A repeat bronchoscopy was performed to re-sample the endobronchial lesion. Benign elements were confirmed on the repeat biopsy. Follow up imaging has not been performed to evaluate fluid re-accumulation, since the patient has remained asymptomatic for two months.

Discussion

Mediastinal bronchogenic cysts are congenital anomalies of tracheobronchial origin; they are believed to be a result of an abnormal budding process during the development of foregut. They are often asymptomatic at presentation but can become symptomatic in 30% to 80% of cases due to infection or other complications like compressive efforts (1).

These cysts, being lined by secretary respiratory epithelium, consist of fluid of water density; however, the amount of proteinous mucus and calcium oxalate crystals in them can vary, affecting the imaging features on CT/MRI. A chest CT may reveal spherical masses with water or soft–tissue attenuation. A chest CT may misdiagnose them as soft-tissue masses in about 43% of patients. High attenuation on a chest CT can be a result of calcium oxalate or protein content, or can be due to infection of the cyst content (2, 3).

Due to the variable density in the cyst’s content, bronchogenic cysts can be misdiagnosed as masses or lymphadenopathy on non-invasive testing, as noted in our patients. EBUS can be of great help in diagnosing these lesions. Ultrasound provides an excellent delineation between tissues of different densities, and the absence of flow with color Doppler allows for differentiation from vascular structures. Ultrasonography allows a better delineation of cystic lesions and characterization of their contents (e.g. hypoechoic, isoechoic, heterogeneous, etc.), thereby providing useful diagnostic information. Needle aspiration of cyst contents can bring about not only cytological confirmation of the diagnosis, but also identification of complications such as infected bronchogenic cysts.

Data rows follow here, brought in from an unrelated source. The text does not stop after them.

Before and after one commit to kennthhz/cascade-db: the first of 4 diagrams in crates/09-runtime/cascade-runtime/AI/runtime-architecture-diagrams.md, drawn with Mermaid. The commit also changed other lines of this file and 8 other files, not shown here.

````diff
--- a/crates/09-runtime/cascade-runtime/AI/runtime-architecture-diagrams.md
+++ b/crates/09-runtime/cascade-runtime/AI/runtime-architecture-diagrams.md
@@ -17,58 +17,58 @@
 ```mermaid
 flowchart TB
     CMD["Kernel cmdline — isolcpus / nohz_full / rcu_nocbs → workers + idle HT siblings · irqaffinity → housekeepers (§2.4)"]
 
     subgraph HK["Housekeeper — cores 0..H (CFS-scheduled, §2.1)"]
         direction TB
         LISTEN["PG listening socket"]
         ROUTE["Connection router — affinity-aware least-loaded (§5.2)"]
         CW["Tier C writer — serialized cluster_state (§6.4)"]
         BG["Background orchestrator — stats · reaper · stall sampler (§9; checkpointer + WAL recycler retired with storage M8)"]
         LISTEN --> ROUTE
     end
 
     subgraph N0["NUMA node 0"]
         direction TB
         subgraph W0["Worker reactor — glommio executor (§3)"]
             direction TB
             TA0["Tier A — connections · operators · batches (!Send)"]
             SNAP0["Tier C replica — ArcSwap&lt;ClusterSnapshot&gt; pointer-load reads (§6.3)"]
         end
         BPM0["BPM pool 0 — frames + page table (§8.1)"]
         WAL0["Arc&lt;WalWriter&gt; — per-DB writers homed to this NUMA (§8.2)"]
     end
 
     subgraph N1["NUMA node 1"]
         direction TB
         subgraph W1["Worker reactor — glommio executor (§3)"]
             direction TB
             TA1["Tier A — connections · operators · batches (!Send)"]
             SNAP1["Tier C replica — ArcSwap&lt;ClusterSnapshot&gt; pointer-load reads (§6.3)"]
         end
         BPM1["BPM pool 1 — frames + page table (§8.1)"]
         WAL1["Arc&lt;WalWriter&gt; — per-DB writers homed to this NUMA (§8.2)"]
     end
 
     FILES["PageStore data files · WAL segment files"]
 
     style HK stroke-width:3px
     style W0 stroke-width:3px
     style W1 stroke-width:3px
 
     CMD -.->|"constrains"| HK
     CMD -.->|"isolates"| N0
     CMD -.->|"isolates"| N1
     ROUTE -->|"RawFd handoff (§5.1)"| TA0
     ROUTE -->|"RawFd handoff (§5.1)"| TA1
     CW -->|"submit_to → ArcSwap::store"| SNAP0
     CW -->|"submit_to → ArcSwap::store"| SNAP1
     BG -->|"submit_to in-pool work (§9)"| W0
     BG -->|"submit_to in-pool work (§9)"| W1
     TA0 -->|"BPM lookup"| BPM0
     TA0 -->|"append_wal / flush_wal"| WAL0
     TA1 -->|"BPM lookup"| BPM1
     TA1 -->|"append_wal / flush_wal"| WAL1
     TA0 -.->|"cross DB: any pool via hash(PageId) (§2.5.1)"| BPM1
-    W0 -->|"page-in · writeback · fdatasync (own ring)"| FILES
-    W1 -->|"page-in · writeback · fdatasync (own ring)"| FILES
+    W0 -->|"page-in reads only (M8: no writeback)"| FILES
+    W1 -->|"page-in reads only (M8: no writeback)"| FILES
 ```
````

Our cases highlight the usefulness of EBUS in the diagnosis of bronchogenic cysts. In the first case, the diagnosis of bronchogenic cyst was made only after EBUS imaging and content aspiration were obtained, despite the initial chest HRCT specifically done to evaluate this mass. In the second case, EBUS imaging established the diagnosis in the absence of any suggestive findings on the HRCT.

The treatment of choice remains the complete surgical resection of the secreting mucosal lining, particularly in complicated cysts (11, 12). However, some authors have reported cases of successful treatment of bronchogenic cysts with EBUS-guided aspiration (4-8). In one case, a patient was followed up for eighteen months without evidence of recurrence (8). The rationale behind this approach is that complete drainage of the cyst obliterates the cyst cavity and prevents further fluid re-accumulation. In our first case, though complete drainage was not achieved with EBUS due to its thick mucoid content, aspiration of the cyst by VATS resulted in resolution without fluid re-accumulation. In our second case, resolution of the cyst was achieved via EBUS-TBNA drainage. These cases underscore the usefulness of aspiration of bronchogenic cysts as an alternative therapeutic approach to surgery in certain scenarios.

Contrary to the above mentioned cases, other case reports have pointed out life-threatening complications after bronchogenic cyst drainage with EBUS-guided FNA, such as pneumonia (9) or purulent pericardial effusion (10). As mentioned elsewhere, empiric antibiotic therapy should be given when a cystic lesion is drained via EBUS-TBNA (13). It should be noted, however, that in some of these case reports, infection post-EBUS-TBNA occurred despite giving empiric antibiotics (9), as in our first case.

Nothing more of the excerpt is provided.